_WHAT IS REQUIRED_
Tally every line in the entries below that holds "DataLoader", then give only the total.

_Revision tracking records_

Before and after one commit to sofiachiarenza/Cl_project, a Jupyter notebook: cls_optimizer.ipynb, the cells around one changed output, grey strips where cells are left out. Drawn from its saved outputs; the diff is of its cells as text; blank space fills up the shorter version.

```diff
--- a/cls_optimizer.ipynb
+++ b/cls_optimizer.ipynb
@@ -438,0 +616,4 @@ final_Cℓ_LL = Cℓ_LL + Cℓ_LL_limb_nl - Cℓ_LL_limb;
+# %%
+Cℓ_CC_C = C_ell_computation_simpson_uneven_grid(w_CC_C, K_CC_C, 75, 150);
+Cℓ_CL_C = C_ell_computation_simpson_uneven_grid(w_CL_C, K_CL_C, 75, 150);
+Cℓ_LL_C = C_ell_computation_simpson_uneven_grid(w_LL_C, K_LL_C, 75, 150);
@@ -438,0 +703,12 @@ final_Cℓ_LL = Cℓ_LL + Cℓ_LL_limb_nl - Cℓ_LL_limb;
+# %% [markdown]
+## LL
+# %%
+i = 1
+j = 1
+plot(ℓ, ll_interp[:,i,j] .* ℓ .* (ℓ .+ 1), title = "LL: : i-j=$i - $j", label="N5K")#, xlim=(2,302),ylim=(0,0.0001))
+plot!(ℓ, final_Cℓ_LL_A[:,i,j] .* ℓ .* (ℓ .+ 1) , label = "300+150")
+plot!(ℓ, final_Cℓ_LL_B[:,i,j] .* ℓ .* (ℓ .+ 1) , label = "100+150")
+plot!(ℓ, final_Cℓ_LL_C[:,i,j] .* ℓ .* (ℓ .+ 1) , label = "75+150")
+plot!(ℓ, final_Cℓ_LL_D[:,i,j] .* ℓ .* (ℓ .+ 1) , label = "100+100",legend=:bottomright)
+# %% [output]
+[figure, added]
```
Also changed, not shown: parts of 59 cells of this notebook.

---

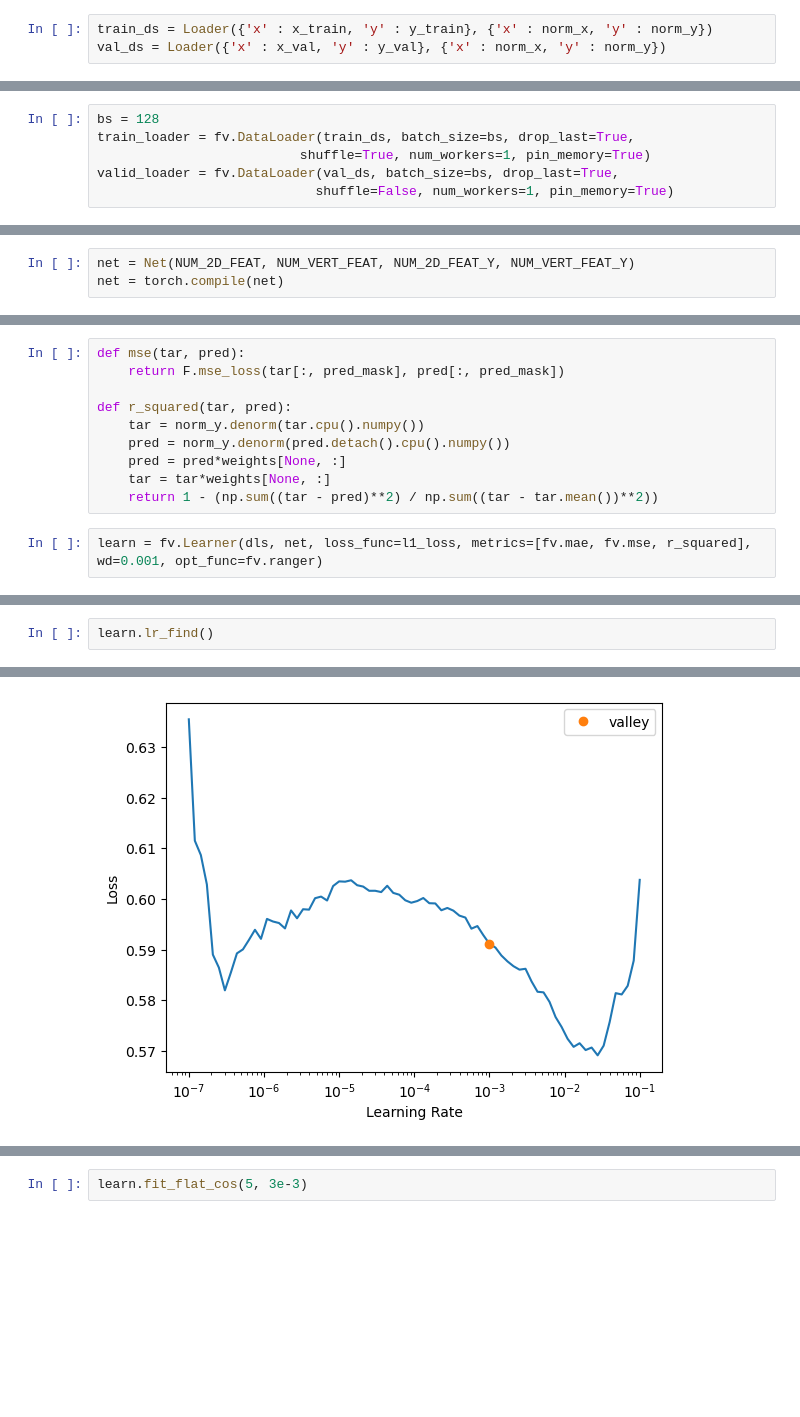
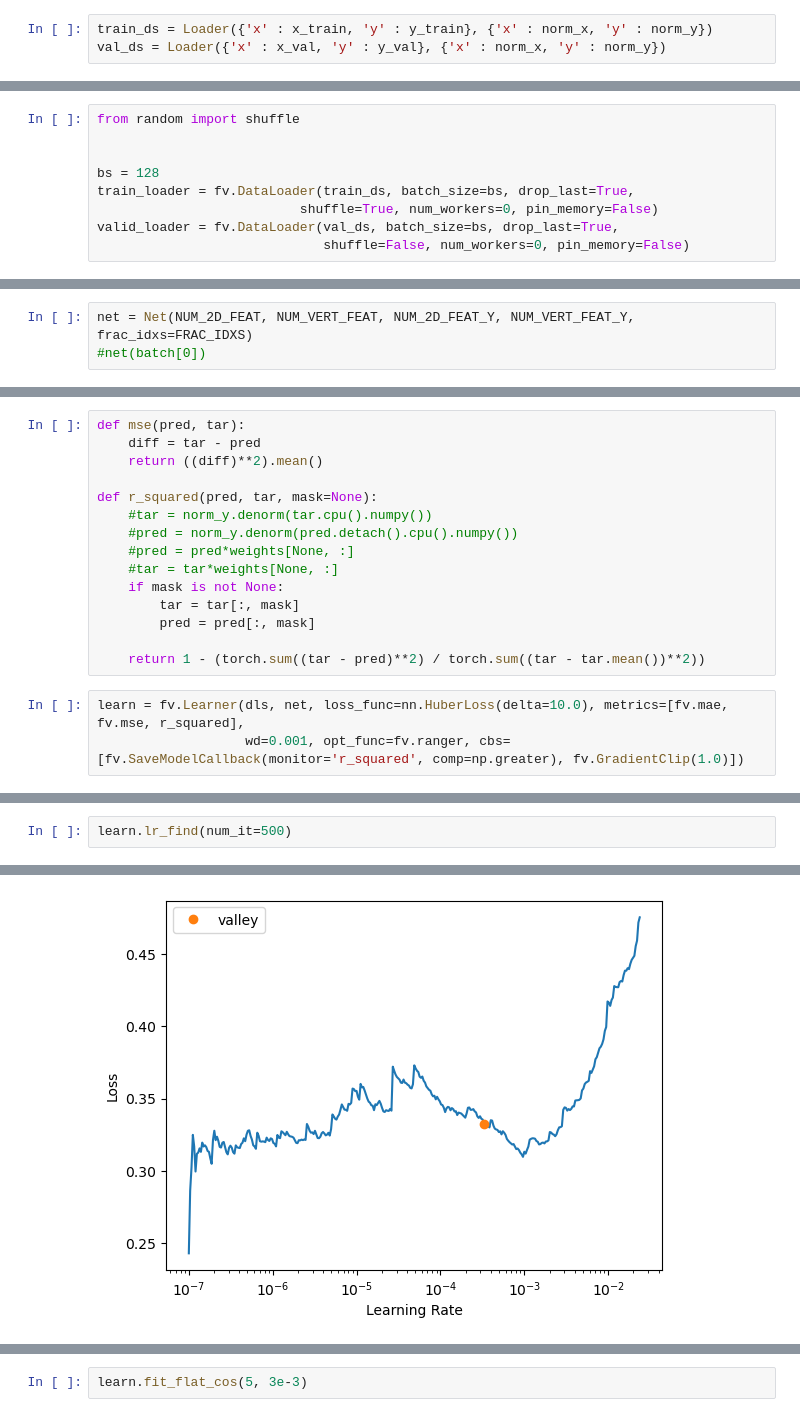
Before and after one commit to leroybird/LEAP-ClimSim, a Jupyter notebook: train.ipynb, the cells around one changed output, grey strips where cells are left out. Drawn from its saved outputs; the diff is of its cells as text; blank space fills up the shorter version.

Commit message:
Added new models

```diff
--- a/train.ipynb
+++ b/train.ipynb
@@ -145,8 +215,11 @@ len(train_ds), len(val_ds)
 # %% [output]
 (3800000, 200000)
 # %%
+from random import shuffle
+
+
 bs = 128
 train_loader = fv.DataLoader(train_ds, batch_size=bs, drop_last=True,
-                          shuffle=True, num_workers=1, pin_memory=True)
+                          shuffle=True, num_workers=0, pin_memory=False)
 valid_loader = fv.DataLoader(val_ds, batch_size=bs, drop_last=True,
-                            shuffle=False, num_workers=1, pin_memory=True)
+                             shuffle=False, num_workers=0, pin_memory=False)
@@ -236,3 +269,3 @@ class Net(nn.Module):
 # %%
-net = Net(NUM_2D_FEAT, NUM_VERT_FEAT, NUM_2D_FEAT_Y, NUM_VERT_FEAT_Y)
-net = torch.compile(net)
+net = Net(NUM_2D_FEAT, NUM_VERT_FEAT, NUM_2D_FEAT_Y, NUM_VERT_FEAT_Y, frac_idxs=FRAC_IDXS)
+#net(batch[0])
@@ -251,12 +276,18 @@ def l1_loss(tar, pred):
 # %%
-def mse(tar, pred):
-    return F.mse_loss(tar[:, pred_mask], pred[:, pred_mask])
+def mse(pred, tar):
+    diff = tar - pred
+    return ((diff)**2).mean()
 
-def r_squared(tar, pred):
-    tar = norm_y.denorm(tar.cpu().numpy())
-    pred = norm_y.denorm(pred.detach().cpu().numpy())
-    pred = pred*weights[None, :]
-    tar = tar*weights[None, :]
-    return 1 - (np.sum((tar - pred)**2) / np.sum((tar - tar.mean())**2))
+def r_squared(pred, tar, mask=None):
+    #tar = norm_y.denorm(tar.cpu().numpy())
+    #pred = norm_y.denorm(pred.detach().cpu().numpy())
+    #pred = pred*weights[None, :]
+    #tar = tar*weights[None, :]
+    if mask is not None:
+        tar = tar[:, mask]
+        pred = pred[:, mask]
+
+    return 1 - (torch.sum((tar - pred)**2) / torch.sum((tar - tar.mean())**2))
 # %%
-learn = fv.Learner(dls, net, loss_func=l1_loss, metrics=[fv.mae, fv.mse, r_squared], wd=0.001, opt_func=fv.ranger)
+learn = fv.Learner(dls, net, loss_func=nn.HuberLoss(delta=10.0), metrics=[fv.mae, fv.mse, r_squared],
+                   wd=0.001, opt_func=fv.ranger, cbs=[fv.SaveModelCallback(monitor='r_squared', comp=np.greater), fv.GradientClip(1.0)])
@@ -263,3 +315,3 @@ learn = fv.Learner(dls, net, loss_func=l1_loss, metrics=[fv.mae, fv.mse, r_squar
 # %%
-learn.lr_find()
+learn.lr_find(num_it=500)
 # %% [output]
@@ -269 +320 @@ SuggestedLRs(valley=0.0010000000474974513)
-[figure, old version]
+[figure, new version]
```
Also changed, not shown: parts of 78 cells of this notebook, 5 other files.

_TASK SOLUTION_
2